What needs to be done> Match on the string "html" in the entries below and return every matching line.

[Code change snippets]
-*-
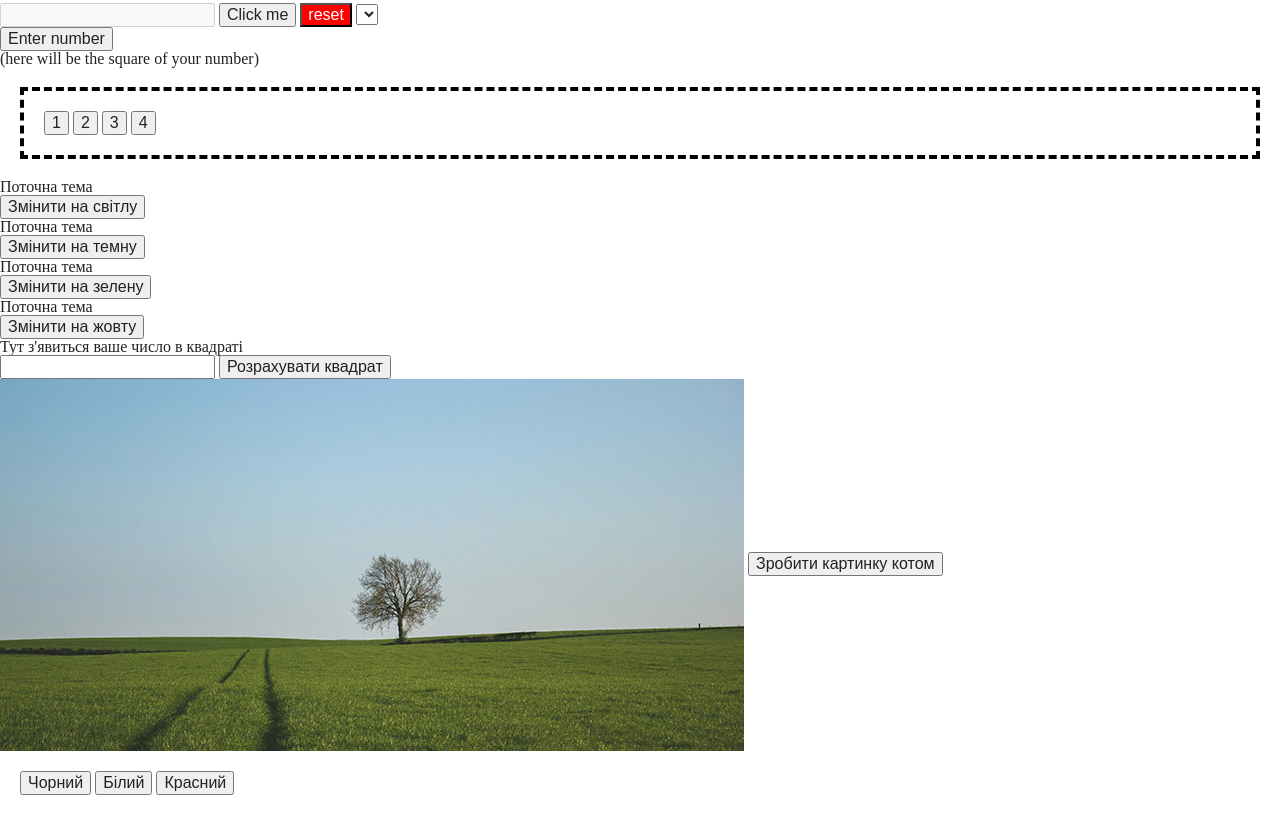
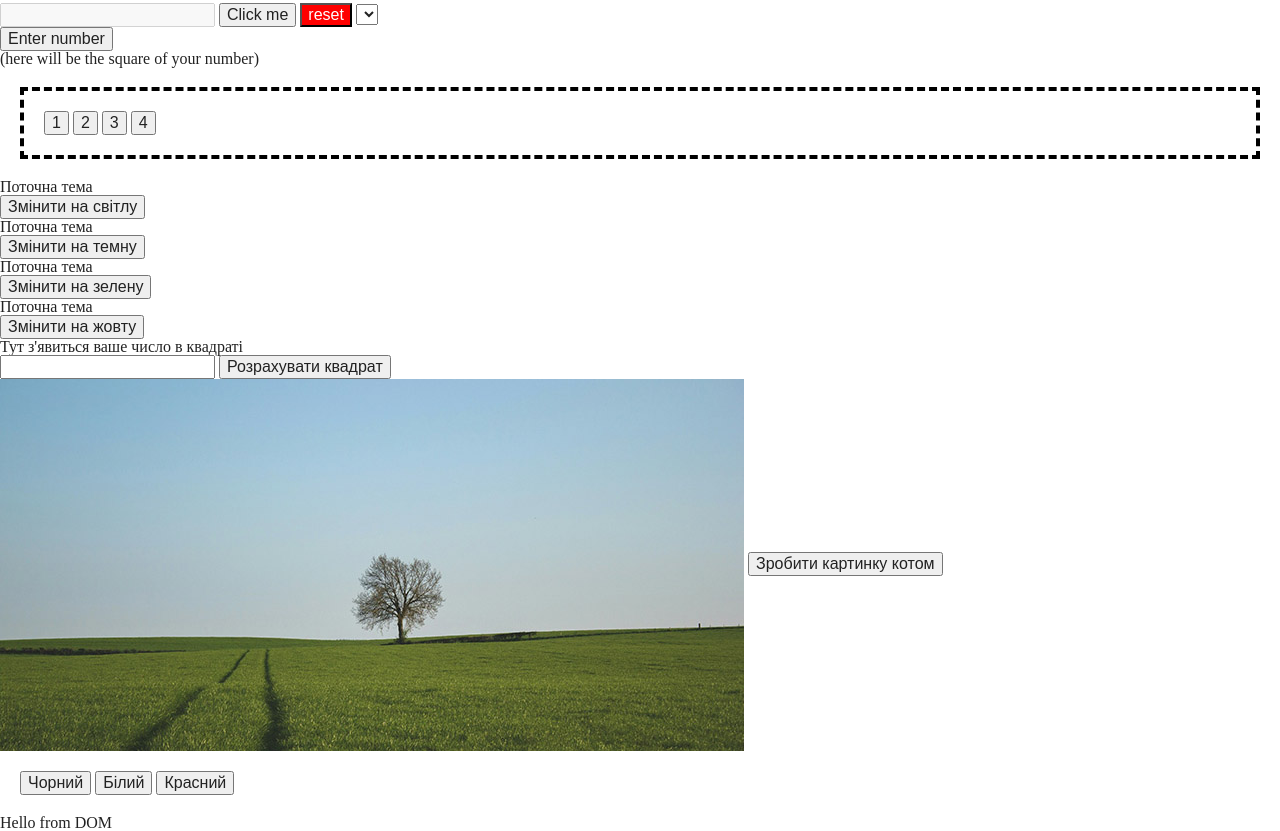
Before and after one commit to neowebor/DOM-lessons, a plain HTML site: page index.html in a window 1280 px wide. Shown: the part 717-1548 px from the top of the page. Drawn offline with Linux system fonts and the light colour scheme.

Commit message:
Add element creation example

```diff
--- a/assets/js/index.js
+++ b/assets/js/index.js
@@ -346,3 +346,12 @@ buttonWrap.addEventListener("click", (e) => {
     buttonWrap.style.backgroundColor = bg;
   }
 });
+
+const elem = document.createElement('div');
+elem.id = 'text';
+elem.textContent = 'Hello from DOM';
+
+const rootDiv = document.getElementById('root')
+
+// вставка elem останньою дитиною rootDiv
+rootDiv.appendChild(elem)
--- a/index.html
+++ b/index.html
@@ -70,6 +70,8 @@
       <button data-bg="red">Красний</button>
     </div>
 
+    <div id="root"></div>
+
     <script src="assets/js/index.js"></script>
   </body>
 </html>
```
-*-
Your solution>
Before and after one commit to neowebor/DOM-lessons, a plain HTML site: page index.html in a window 1280 px wide. Shown: the part 717-1548 px from the top of the page. Drawn offline with Linux system fonts and the light colour scheme.
--- a/index.html
+++ b/index.html
 </html>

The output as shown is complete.